Maxine Clark, founder and former CEO of Build-A-Bear Workshop, and Bob Fox, founder of NewSpace Inc., hosted a formal send-off reception and dinner for the girls prior to their departure at the St. Louis Club in Clayton.
In June, Tiara and Aliyah were part of the first-ever Start It Up St. Louis BizCamp: Youth Entrepreneurship Challenge, held at the Saint Louis Science Center’s Taylor Community Science Resource Center. The NFTE-run BizCamp, sponsored by MasterCard Worldwide, offered a free full-day, two-week intensive program designed to teach entrepreneurship and business concepts to low-income high school students.
NFTE, with headquarters in New York City, has 19 U.S. program sites and 12 internationally serving 500,000 students worldwide. In St. Louis, 40 students representing 16 high schools in seven school districts, including Normandy, Ferguson-Florissant and St. Louis Public Schools, participated in the pilot program.

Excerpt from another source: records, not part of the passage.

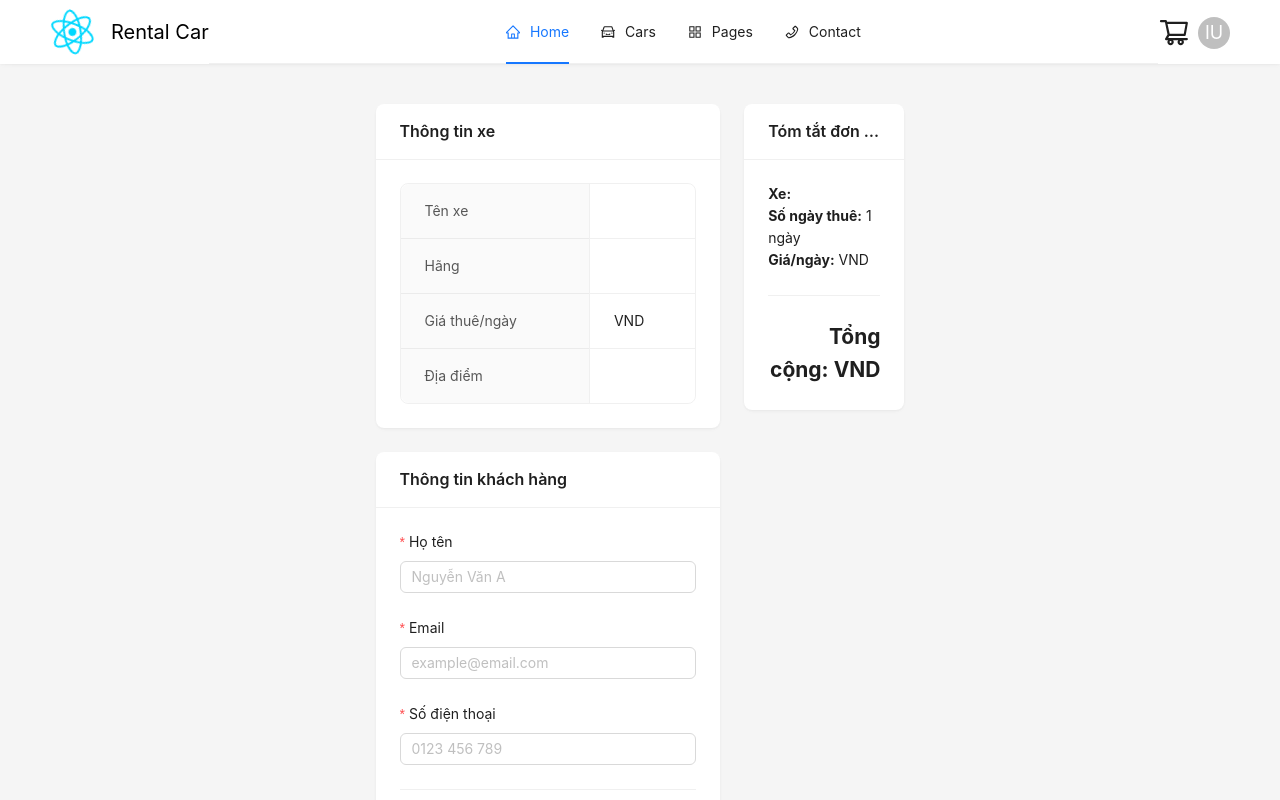
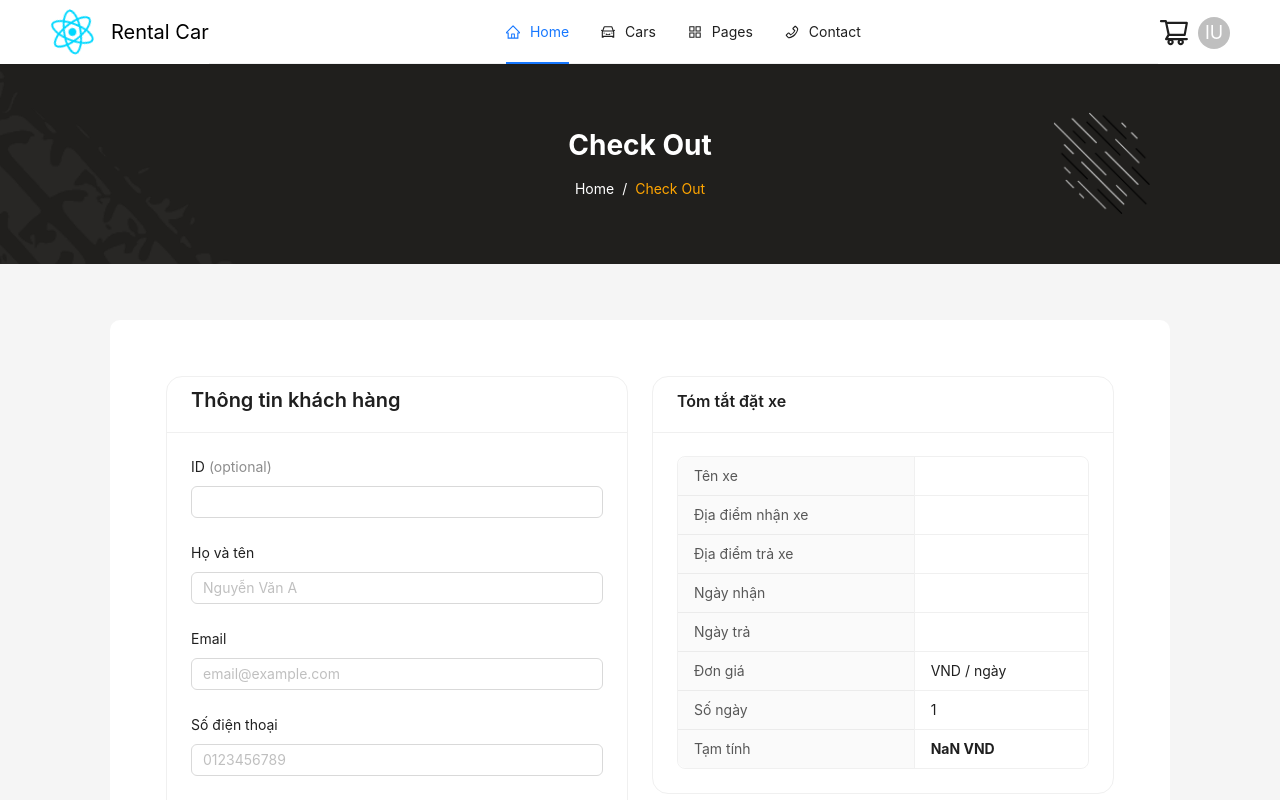
Before and after one commit to ThanhNguyen0103/rent-car-react, a React (Vite) app: page /checkout/1 in a window 1280 px wide. Shown: the top 800 px of the page. Built offline with nearby package versions, Linux system fonts and the light colour scheme.

Commit message:
26/8/2025

```diff
--- a/src/App.jsx
+++ b/src/App.jsx
@@ -12,6 +12,7 @@ import HomePage from "./pages/client/home-page";
 import CarDetailsPage from "./pages/client/car-details-page";
 import LayoutClient from "./components/layout.client";
 import CheckoutPage from "./pages/client/checkout-page";
+import ComfirmPage from "./pages/client/comfirm-page";
 const router = createBrowserRouter([
   {
     path: "/",
@@ -28,6 +29,10 @@ const router = createBrowserRouter([
       {
         path: "checkout/:id",
         element: <CheckoutPage />,
+      },
+      {
+        path: "payment-confirmation",
+        element: <ComfirmPage />,
       },
     ],
   },
--- a/src/pages/client/car-details-page.jsx
+++ b/src/pages/client/car-details-page.jsx
@@ -48,12 +48,9 @@ const CarDetailsPage = () => {
   const [form] = Form.useForm();
 
   const handleBooking = (values) => {
-    console.log("Form booking:", values);
     const bookingData = {
       ...values,
       car: car,
-      // carName: car?.name,
-      // price: car?.price,
     };
     navigate(`/checkout/${car.id}`, { state: { values: bookingData } });
   };
@@ -139,7 +136,6 @@ const CarDetailsPage = () => {
           boxShadow: "0px 4px 24px rgba(225, 225, 225, 0.25)",
         }}
       >
-        {" "}
         <div
           style={{
             display: "flex",
@@ -156,7 +152,7 @@ const CarDetailsPage = () => {
             <div style={{ fontSize: 16, margin: 4 }}>
               <EnvironmentOutlined /> Vị trí : Quận 7 , Hồ Chí Minh
             </div>
-            <p style={{ margin: 4 }}>
+            <span style={{ margin: 4 }}>
               <Space>
                 <CalendarOutlined />
                 {car?.available ? (
@@ -165,7 +161,7 @@ const CarDetailsPage = () => {
                   <Tag color="red">Hết xe</Tag>
                 )}
               </Space>
-            </p>
+            </span>
           </div>
           <Button
             style={{
@@ -175,12 +171,12 @@ const CarDetailsPage = () => {
               fontSize: 16,
             }}
           >
-            <p>
+            <span>
               <Space>
                 <DollarOutlined />
-                <b>{car?.price.toLocaleString("vi-VN")} đ / ngày</b>
+                {car?.price.toLocaleString("vi-VN")} đ / ngày
               </Space>
-            </p>
+            </span>
           </Button>
         </div>
       </div>
--- a/src/pages/client/checkout-page.jsx
+++ b/src/pages/client/checkout-page.jsx
@@ -1,4 +1,5 @@
 import {
+  Breadcrumb,
   Button,
   Card,
   Col,
@@ -6,74 +7,189 @@ import {
   Divider,
   Form,
   Input,
+  message,
+  Result,
   Row,
+  Spin,
 } from "antd";
-import { useLocation } from "react-router-dom";
+import dayjs from "dayjs";
+import breadcrumbleft from "../../assets/breadcrumbleft.png";
+import breadcrumbright from "../../assets/breadcrumbright.png";
+import { Link, useLocation, useNavigate } from "react-router-dom";
+
+import { callCreateRental } from "../../service/service-api";
+import { useState } from "react";
+import Title from "antd/es/typography/Title";
 
 const CheckoutPage = () => {
+  const [loading, setLoading] = useState(false);
   const location = useLocation();
   const { values } = location.state || {}; // lấy thông tin booking truyền kèm
   console.log(values);
+  const navigate = useNavigate();
+
+  const days =
+    values && values.startDate && values.endDate
+      ? Math.ceil(
+          (new Date(values.endDate) - new Date(values.startDate)) /
+            (1000 * 60 * 60 * 24)
+        )
+      : 1;
+  const totalPrice = values?.car?.price * days;
+
+  const onFinish = async (user) => {
+    setLoading(true);
+    let booking = {
+      user,
+      ...values,
+      totalPrice,
+    };
+    const res = await handleCreateRental(booking);
+
+    if (res && res.data) {
+      setTimeout(() => {
+        setLoading(false);
+        navigate("/payment-confirmation", {
+          state: { booking: res.data },
+        });
+      }, 2000);
+      message.success("Đặt xe thành công!");
+    } else {
+      setLoading(false);
+    }
+  };
+
+  const handleCreateRental = async (value) => {
+    try {
+      const res = await callCreateRental(value);
+      return res;
+    } catch (e) {
+      console.error(e);
+      message.error("Có lỗi khi tạo đơn đặt xe");
+    }
+  };
+
   return (
     <>
+      {loading && (
+        <div
+          style={{
+            position: "fixed",
+            inset: 0,
+            background: "rgba(255,255,255,0.7)",
+            display: "flex",
+            justifyContent: "center",
+            alignItems: "center",
+            zIndex: 9999,
+          }}
+        >
+          <Spin size="large" tip="Đang xử lý..." />
+        </div>
+      )}
       <div
         style={{
-          marginTop: 80,
-          padding: 24,
-          maxWidth: 1100,
-          marginInline: "auto",
+          background: "#201F1D",
+          marginTop: 64,
+          padding: "64px 0",
+          color: "white",
+          position: "relative",
+          zIndex: 1,
         }}
       >
-        <Row gutter={24}>
-          {/* LEFT: thông tin xe + form khách hàng */}
-          <Col span={16}>
+        <div
+          style={{
+            content: '""', // với inline style thì content không cần
+            background: `url(${breadcrumbleft}) no-repeat`,
+            position: "absolute",
+            bottom: 0,
+            left: 0,
+            width: 393,
+            height: 334,
+            backgroundSize: "cover",
+            zIndex: 0, // để nằm dưới text
+          }}
+        />
+        <div
+          style={{
+            content: "",
+            background: `url(${breadcrumbright}) no-repeat`,
+            position: "absolute",
+            bottom: 50,
+            right: 130,
+            width: 97,
+            height: 102,
+            backgroundSize: "cover",
+          }}
+        />
+        <h1 style={{ color: "white", marginBottom: 16, textAlign: "center" }}>
+          Check Out
+        </h1>
+
+        <Breadcrumb
+          separator={<span style={{ color: "white" }}>/</span>}
+          style={{
+            textAlign: "center",
+            display: "flex",
+            justifyContent: "center",
+          }}
+          items={[
+            {
+              title: (
+                <Link to="/" style={{ color: "white" }}>
+                  Home
+                </Link>
+              ),
+            },
+
+            {
+              title: <span style={{ color: "orange" }}>Check Out</span>,
+            },
+          ]}
+        />
+      </div>
+
+      <div
+        style={{
+          background: "#ffff",
+          borderRadius: 10,
+          minHeight: "100vh",
+          padding: "56px",
+          margin: "56px 110px",
+        }}
+      >
+        <Row gutter={[24, 24]} justify="center">
+          <Col xs={24} lg={12}>
             <Card
-              title="Thông tin xe"
-              bordered={false}
-              style={{ marginBottom: 24 }}
+              style={{ borderRadius: 16 }}
+              title={<Title level={4}>Thông tin khách hàng</Title>}
             >
-              <Descriptions bordered column={1}>
-                <Descriptions.Item label="Tên xe">
-                  {values?.car.name}
-                </Descriptions.Item>
-                <Descriptions.Item label="Hãng">
-                  {values?.car.brand}
-                </Descriptions.Item>
-                <Descriptions.Item label="Giá thuê/ngày">
-                  {values?.car.price.toLocaleString()} VND
-                </Descriptions.Item>
-                <Descriptions.Item label="Địa điểm">
-                  {values?.car.location}
-                </Descriptions.Item>
-                {values && (
-                  <>
-                    <Descriptions.Item label="Ngày nhận xe">
-                      {values.pickupLocation}
-                    </Descriptions.Item>
-                    <Descriptions.Item label="Ngày trả xe">
-                      {values.dropoffLocation}
-                    </Descriptions.Item>
-                  </>
-                )}
-              </Descriptions>
-            </Card>
-
-            <Card title="Thông tin khách hàng" bordered={false}>
-              <Form layout="vertical" onFinish={{}}>
+              <Form
+                layout="vertical"
+                onFinish={onFinish}
+                requiredMark="optional"
+              >
+                <Form.Item label="ID" name="id">
+                  <Input />
+                </Form.Item>
                 <Form.Item
-                  label="Họ tên"
+                  label="Họ và tên"
                   name="fullName"
                   rules={[{ required: true, message: "Vui lòng nhập họ tên" }]}
                 >
                   <Input placeholder="Nguyễn Văn A" />
                 </Form.Item>
+
                 <Form.Item
                   label="Email"
                   name="email"
-                  rules={[{ required: true, message: "Vui lòng nhập email" }]}
+                  rules={[
+                    { required: true, message: "Vui lòng nhập email" },
+                    { type: "email", message: "Email không hợp lệ" },
+                  ]}
                 >
-                  <Input type="email" placeholder="example@email.com" />
+                  <Input placeholder="email@example.com" />
                 </Form.Item>
+
                 <Form.Item
                   label="Số điện thoại"
                   name="phone"
@@ -81,35 +197,53 @@ const CheckoutPage = () => {
                     { required: true, message: "Vui lòng nhập số điện thoại" },
                   ]}
                 >
-                  <Input placeholder="0123 456 789" />
+                  <Input placeholder="0123456789" />
                 </Form.Item>
 
                 <Divider />
 
-                <Button type="primary" htmlType="submit" size="large" block>
-                  Xác nhận đặt xe
-                </Button>
+                <Form.Item>
+                  <Button type="primary" htmlType="submit" size="large" block>
+                    Thanh toán ngay
+                  </Button>
+                </Form.Item>
               </Form>
             </Card>
           </Col>
 
-          {/* RIGHT: Order Summary */}
-          <Col span={8}>
-            <Card title="Tóm tắt đơn hàng" bordered={false}>
-              <p>
-                <strong>Xe:</strong> {values?.car.name}
-              </p>
-              <p>
-                <strong>Số ngày thuê:</strong> 1 ngày
-              </p>
-              <p>
-                <strong>Giá/ngày:</strong> {values?.car.price.toLocaleString()}
-                VND
-              </p>
-              <Divider />
-              <h2 style={{ textAlign: "right" }}>
-                Tổng cộng: {values?.car.price.toLocaleString()} VND
-              </h2>
+          <Col xs={24} lg={12}>
+            <Card
+              style={{ borderRadius: 16 }}
+              title={<Title level={5}>Tóm tắt đặt xe</Title>}
+            >
+              <Descriptions column={1} bordered size="small">
+                <Descriptions.Item label="Tên xe">
+                  {values?.car.carModel?.name}
+                </Descriptions.Item>
+                <Descriptions.Item label="Địa điểm nhận xe">
+                  {values?.pickupLocation}
+                </Descriptions.Item>
+                <Descriptions.Item label="Địa điểm trả xe">
+                  {values?.dropoffLocation}
+                </Descriptions.Item>
+                <Descriptions.Item label="Ngày nhận">
+                  {values?.startDate
+                    ? dayjs(values.startDate).format("DD/MM/YYYY HH:mm")
+                    : ""}
+                </Descriptions.Item>
+                <Descriptions.Item label="Ngày trả">
+                  {values?.endDate
+                    ? dayjs(values.endDate).format("DD/MM/YYYY HH:mm")
+                    : ""}
+                </Descriptions.Item>
+                <Descriptions.Item label="Đơn giá">
+                  {values?.car?.price?.toLocaleString()} VND / ngày
+                </Descriptions.Item>
+                <Descriptions.Item label="Số ngày">{days}</Descriptions.Item>
+                <Descriptions.Item label="Tạm tính">
+                  <b>{totalPrice.toLocaleString("vi-VN")} VND</b>
+                </Descriptions.Item>
+              </Descriptions>
             </Card>
           </Col>
         </Row>
--- /dev/null
+++ b/src/pages/client/comfirm-page.jsx
@@ -0,0 +1,131 @@
+import { Breadcrumb, Button, Card, Descriptions, Result } from "antd";
+import { Link, useLocation, useNavigate } from "react-router-dom";
+
+import breadcrumbleft from "../../assets/breadcrumbleft.png";
+import breadcrumbright from "../../assets/breadcrumbright.png";
+const ComfirmPage = () => {
+  const location = useLocation();
+  const navigate = useNavigate();
+  const { booking } = location.state || {}; // lấy thông tin booking truyền kèm
+  console.log(booking);
+
+  return (
+    <>
+      <div
+        style={{
+          background: "#201F1D",
+          marginTop: 64,
+          padding: "64px 0",
+          color: "white",
+          position: "relative",
+          zIndex: 1,
+        }}
+      >
+        <div
+          style={{
+            content: '""', // với inline style thì content không cần
+            background: `url(${breadcrumbleft}) no-repeat`,
+            position: "absolute",
+            bottom: 0,
+            left: 0,
+            width: 393,
+            height: 334,
+            backgroundSize: "cover",
+            zIndex: 0, // để nằm dưới text
+          }}
+        />
+        <div
+          style={{
+            content: "",
+            background: `url(${breadcrumbright}) no-repeat`,
+            position: "absolute",
+            bottom: 50,
+            right: 130,
+            width: 97,
+            height: 102,
+            backgroundSize: "cover",
+          }}
+        />
+        <h1 style={{ color: "white", marginBottom: 16, textAlign: "center" }}>
+          Payment Confirmation
+        </h1>
+
+        <Breadcrumb
+          separator={<span style={{ color: "white" }}>/</span>}
+          style={{
+            textAlign: "center",
+            display: "flex",
+            justifyContent: "center",
+          }}
+          items={[
+            {
+              title: (
+                <Link to="/" style={{ color: "white" }}>
+                  Home
+                </Link>
+              ),
+            },
+
+            {
+              title: (
+                <span style={{ color: "orange" }}> Payment Confirmation</span>
+              ),
+            },
+          ]}
+        />
+      </div>
+      <div
+        style={{
+          minHeight: "100vh",
+          display: "flex",
+          justifyContent: "center",
+          alignItems: "center",
+          background: "#f5f5f5",
+          padding: 16,
+        }}
+      >
+        <Card style={{ maxWidth: 600, width: "100%", borderRadius: 16 }}>
+          <Result
+            status="success"
+            title="Đặt hàng thành công!"
+            subTitle={`Cảm ơn bạn đã sử dụng dịch vụ. Đơn hàng #RC-${booking.id} đã được xác nhận.`}
+          />
+
+          <Descriptions
+            title="Chi tiết giao dịch"
+            bordered
+            column={1}
+            size="middle"
+            style={{ marginBottom: 24 }}
+          >
+            <Descriptions.Item label="Mã đơn hàng">
+              #RC - {booking.id}
+            </Descriptions.Item>
+            <Descriptions.Item label="Số tiền">
+              {booking.totalPrice.toLocaleString("vi-VN")} VND
+            </Descriptions.Item>
+            <Descriptions.Item label="Phương thức thanh toán">
+              Cash
+            </Descriptions.Item>
+            <Descriptions.Item label="Thời gian">
+              {booking.createdAt.toLocaleString("vi-VN")}
+            </Descriptions.Item>
+            <Descriptions.Item label="Trạng thái">
+              {booking.status}
+            </Descriptions.Item>
+          </Descriptions>
+
+          <div style={{ display: "flex", justifyContent: "center", gap: 16 }}>
+            <Button type="primary" onClick={() => navigate("/")}>
+              Về trang chủ
+            </Button>
+            <Button onClick={() => navigate("/orders")}>
+              Đơn hàng của tôi
+            </Button>
+          </div>
+        </Card>
+      </div>
+    </>
+  );
+};
+export default ComfirmPage;
```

MasterCard supports NFTE programs around the world and was instrumental in NFTE’s expansion into the St. Louis market, according to Amanda Gioia, senior business leader of Worldwide Communications at MasterCard. Additional support came from NFTE organizational partners College Bound, Urban League and the Science Center’s Youth Exploring Science (YES) program. St. Louis BizCamp students were involved with one of the three programs; Tiara and Aliyah are both YES participants.
At the culminating event of the camp, Tiara and Aliyah were among six finalists who presented their original business plans to a panel of judges.
“Of the six finalists,” said Clark, who was the keynote speaker, “I would have invested my own money in at least three of them.”
As first-place winners, Tiara and Aliyah each won a $400 cash prize and were assigned coaches to help the girls polish up their business plans before the national competition.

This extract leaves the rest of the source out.